Ilja Leonard Pfeijffer, Dutch writer: Genoa as city is very good metaphor for Europe as continent

Ilja Leonard Pfeijffer (1968) is a versatile writer. He writes poetry, plays, essays, columns, reports, short stories, political satire and novels in the style of Rabelais. Half of the critics consider him a genius, the other half a retro-stylist. His last published poetry collection is the first poetry book ever to win the three biggest poetry prizes in the Netherlands.

Tired of the Dutch state system, this artist and aesthete moves to Genoa – a warm coastal paradise where the most common task turns into a mini-adventure through the bureaucratic hell – and revives the city’s poetics through the semi-autobiographical and fantastic novel “La Superba “. The novel is an important work for the chaotic Zeitgeist and covers topics such as: migration, sexual identity, racism, bureaucratic labyrinths and, of course, love. Pfeijffer is self-critical and humorous and he does not share the hard, elitist and snobbish character of the intellectuals.

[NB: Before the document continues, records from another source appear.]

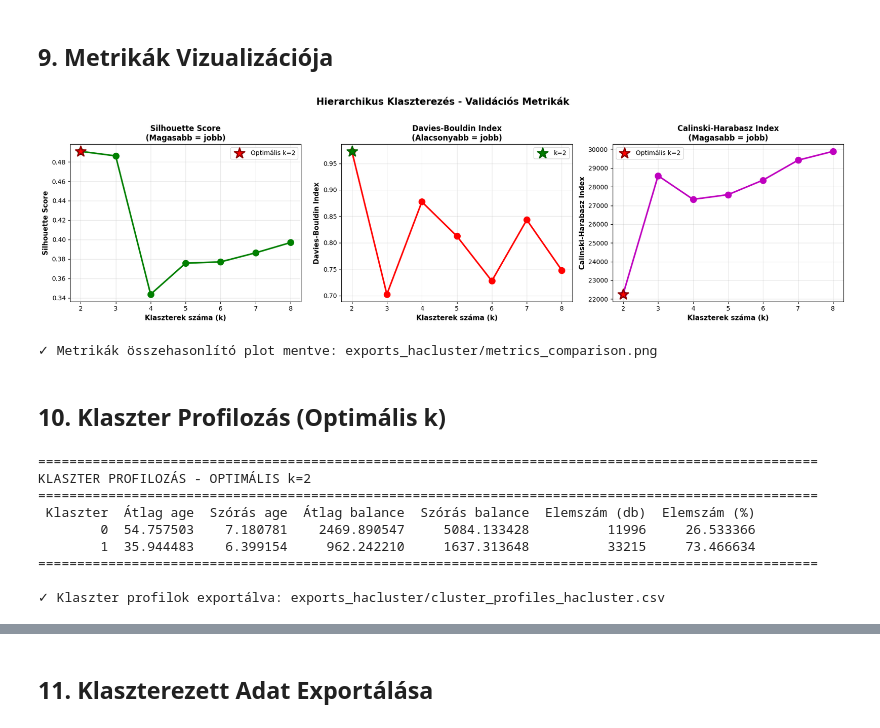
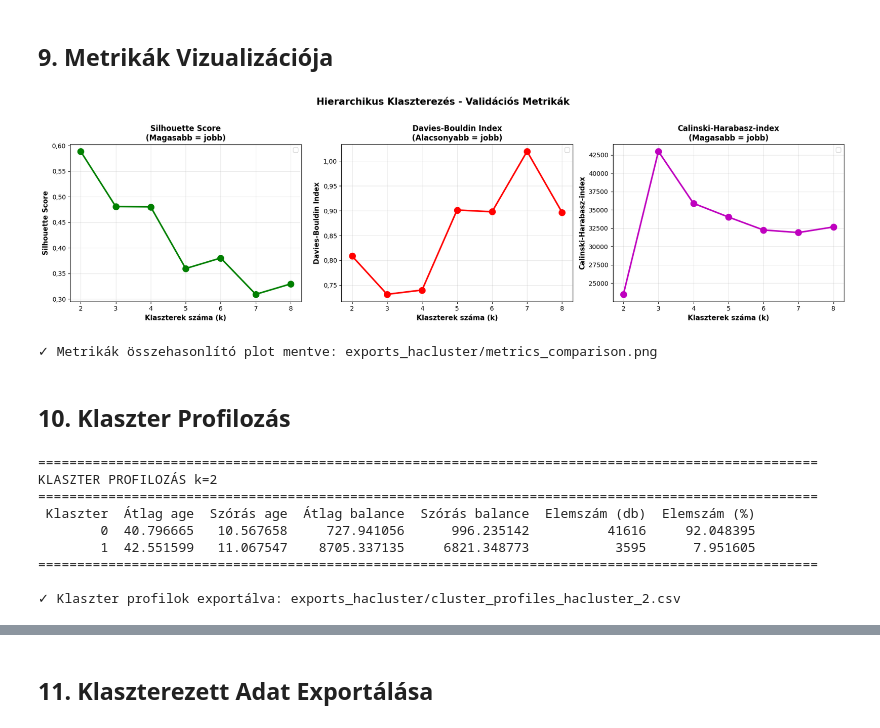
Before and after one commit to timbalv/bank_segmentation_ml, a Jupyter notebook: hierarchical-clustering-v1.ipynb, the cells around one changed output, grey strips where cells are left out. Saved outputs shown, nothing was run; the diff lists cells and outputs as text; code cells hidden in the pictures.

```diff
--- a/hierarchical-clustering-v1.ipynb
+++ b/hierarchical-clustering-v1.ipynb
@@ -73,3 +73,10 @@ Első 5 sor (age, balance):
 50%       39.000000     448.000000
 75%       48.000000    1428.000000
 max       95.000000  102127.000000
+# %%
+# Winsorization (1-99 percentilis)
+from scipy.stats.mstats import winsorize
+df['balance_win'] = winsorize(df['balance'], limits=[0.01, 0.01])
+print("="*70)
+print("Winsorization kész")
+print("="*70)
@@ -76,6 +87,6 @@ max       95.000000  102127.000000
 # %%
-# Feature Selection: age és balance
-features = ['age', 'balance']
+# Feature Selection: age és balance_win
+features = ['age', 'balance_win']
 X = df[features].copy()
 
 print("\n" + "="*70)
@@ -394,66 +435,77 @@ Scatter plotok generálása minden k értékhez...
 # %% [markdown]
 ## 9. Metrikák Vizualizációja
 # %%
+from matplotlib.ticker import FuncFormatter
+
+def format_with_comma(x, pos):
+        return f'{x:.2f}'.replace('.', ',')
+
 # Metrikák vizualizációja 3 külön grafikonon
 fig, axes = plt.subplots(1, 3, figsize=(18, 5))
 
 # Silhouette Score
 axes[0].plot(metrics_df['k'], metrics_df['silhouette'], 'go-', linewidth=2.5, markersize=10)
-axes[0].scatter([optimal_k], [optimal_result['silhouette']],
+"""axes[0].scatter([k_two], [k_two_result['silhouette']],
                color='red', s=300, zorder=5, marker='*',
-               edgecolors='darkred', linewidths=2, label=f'Optimális k={optimal_k}')
+               edgecolors='darkred', linewidths=2, label=f'Optimális k={k_two}')
+               """
 axes[0].set_xlabel('Klaszterek száma (k)', fontsize=11, fontweight='bold')
 axes[0].set_ylabel('Silhouette Score', fontsize=11, fontweight='bold')
 axes[0].set_title('Silhouette Score\n(Magasabb = jobb)', fontsize=12, fontweight='bold')
 axes[0].set_xticks(k_range)
 axes[0].grid(True, alpha=0.3)
 axes[0].legend(fontsize=10)
+axes[0].yaxis.set_major_formatter(FuncFormatter(format_with_comma))
 
-# Davies-Bouldin Index
+# Davies-Bouldin-index
 axes[1].plot(metrics_df['k'], metrics_df['davies_bouldin'], 'ro-', linewidth=2.5, markersize=10)
-axes[1].scatter([optimal_k], [optimal_result['davies_bouldin']],
+"""axes[1].scatter([k_two], [k_two_result['davies_bouldin']],
                color='green', s=300, zorder=5, marker='*',
-               edgecolors='darkgreen', linewidths=2, label=f'k={optimal_k}')
+               edgecolors='darkgreen', linewidths=2, label=f'k={k_two}')
+               """
 axes[1].set_xlabel('Klaszterek száma (k)', fontsize=11, fontweight='bold')
 axes[1].set_ylabel('Davies-Bouldin Index', fontsize=11, fontweight='bold')
 axes[1].set_title('Davies-Bouldin Index\n(Alacsonyabb = jobb)', fontsize=12, fontweight='bold')
 axes[1].set_xticks(k_range)
 axes[1].grid(True, alpha=0.3)
 axes[1].legend(fontsize=10)
+axes[1].yaxis.set_major_formatter(FuncFormatter(format_with_comma))
 
-# Calinski-Harabasz Index
+# Calinski-Harabasz-index
 axes[2].plot(metrics_df['k'], metrics_df['calinski_harabasz'], 'mo-', linewidth=2.5, markersize=10)
-axes[2].scatter([optimal_k], [optimal_result['calinski_harabasz']],
+"""
+axes[2].scatter([k_two], [k_two_result['calinski_harabasz']],
                color='red', s=300, zorder=5, marker='*',
-               edgecolors='darkred', linewidths=2, label=f'Optimális k={optimal_k}')
+               edgecolors='darkred', linewidths=2, label=f'Optimális k={k_two}')
+               """
 axes[2].set_xlabel('Klaszterek száma (k)', fontsize=11, fontweight='bold')
-axes[2].set_ylabel('Calinski-Harabasz Index', fontsize=11, fontweight='bold')
-axes[2].set_title('Calinski-Harabasz Index\n(Magasabb = jobb)', fontsize=12, fontweight='bold')
+axes[2].set_ylabel('Calinski-Harabasz-index', fontsize=11, fontweight='bold')
+axes[2].set_title('Calinski-Harabasz-index\n(Magasabb = jobb)', fontsize=12, fontweight='bold')
 axes[2].set_xticks(k_range)
 axes[2].grid(True, alpha=0.3)
 axes[2].legend(fontsize=10)
 
 plt.suptitle('Hierarchikus Klaszterezés - Validációs Metrikák',
             fontsize=15, fontweight='bold', y=1.02)
 plt.tight_layout()
 plt.savefig('exports_hacluster/metrics_comparison.png', dpi=300, bbox_inches='tight')
 plt.show()
 
 print("✓ Metrikák összehasonlító plot mentve: exports_hacluster/metrics_comparison.png")
 # %% [output]
-[figure, old version]
+[figure, new version]
 ✓ Metrikák összehasonlító plot mentve: exports_hacluster/metrics_comparison.png
 # %% [markdown]
-## 10. Klaszter Profilozás (Optimális k)
+## 10. Klaszter Profilozás
 # %%
-# Optimális címkék hozzáadása az adathalmazhoz
-df['cluster_hacluster'] = optimal_result['labels']
+# k=2 címkék hozzáadása az adathalmazhoz
+df['cluster_hacluster_2'] = k_two_result['labels']
 
 # Klaszter profilozás
 cluster_profiles = []
 
-for cluster_id in range(optimal_k):
-    cluster_data = df[df['cluster_hacluster'] == cluster_id]
+for cluster_id in range(k_two):
+    cluster_data = df[df['cluster_hacluster_2'] == cluster_id]
 
     profile = {
         'Klaszter': cluster_id,
@@ -469,22 +521,22 @@ for cluster_id in range(optimal_k):
 profiles_df = pd.DataFrame(cluster_profiles)
 
 print("\n" + "="*100)
-print(f"KLASZTER PROFILOZÁS - OPTIMÁLIS k={optimal_k}")
+print(f"KLASZTER PROFILOZÁS k=2")
 print("="*100)
 print(profiles_df.to_string(index=False))
 print("="*100)
 
 # Exportálás
-profiles_df.to_csv('exports_hacluster/cluster_profiles_hacluster.csv',
+profiles_df.to_csv('exports_hacluster/cluster_profiles_hacluster_2.csv',
                    index=False, encoding='utf-8-sig')
-print("\n✓ Klaszter profilok exportálva: exports_hacluster/cluster_profiles_hacluster.csv")
+print("\n✓ Klaszter profilok exportálva: exports_hacluster/cluster_profiles_hacluster_2.csv")
 # %% [output]
 ====================================================================================================
-KLASZTER PROFILOZÁS - OPTIMÁLIS k=2
+KLASZTER PROFILOZÁS k=2
 ====================================================================================================
  Klaszter  Átlag age  Szórás age  Átlag balance  Szórás balance  Elemszám (db)  Elemszám (%)
-        0  54.757503    7.180781    2469.890547     5084.133428          11996     26.533366
-        1  35.944483    6.399154     962.242210     1637.313648          33215     73.466634
+        0  40.796665   10.567658     727.941056      996.235142          41616     92.048395
+        1  42.551599   11.067547    8705.337135     6821.348773           3595      7.951605
 ====================================================================================================
 
-✓ Klaszter profilok exportálva: exports_hacluster/cluster_profiles_hacluster.csv
+✓ Klaszter profilok exportálva: exports_hacluster/cluster_profiles_hacluster_2.csv
```
Also changed, not shown: parts of 18 cells of this notebook, 25 other files.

The main character, in whom we recognize the author’s own traits, explores the wild side of this mysterious and exotic city, full of labyrinths and magic. Everything begins with the sight of a female leg, which throws the narrator in the search for “the most beautiful girl in Genoa”, a quest that will lead him through the streets of prostitutes, migrant shelters, harbors, and bars full of sailors.

This book is like a pocket edition of Dante’s “Inferno”, written by an author who enjoys going to extremes, a true master of language and narration.

We talked to him before the promotion of the Macedonian edition of “La Superba”, which opened the Festival of European Literature “BookStar, organized by “Antolog”.

The Festival of European literature “BookStar” opens with the promotion of the Macedonian translation of your novel “La Superba”? Is this your first cooperation with the Festival and with a Macedonian publishing house?

Yes, it is my first cooperation, it is my Macedonian debut. It is the first time ever I am in Macedonia, and it has left a huge impression on me. Skopje is a very fascinating city and I am very much looking forward to meeting the Macedonian audience tonight. I think it is a wonderful festival, they organized it with much love and commitment and they actively involve the audience, the readers with literature.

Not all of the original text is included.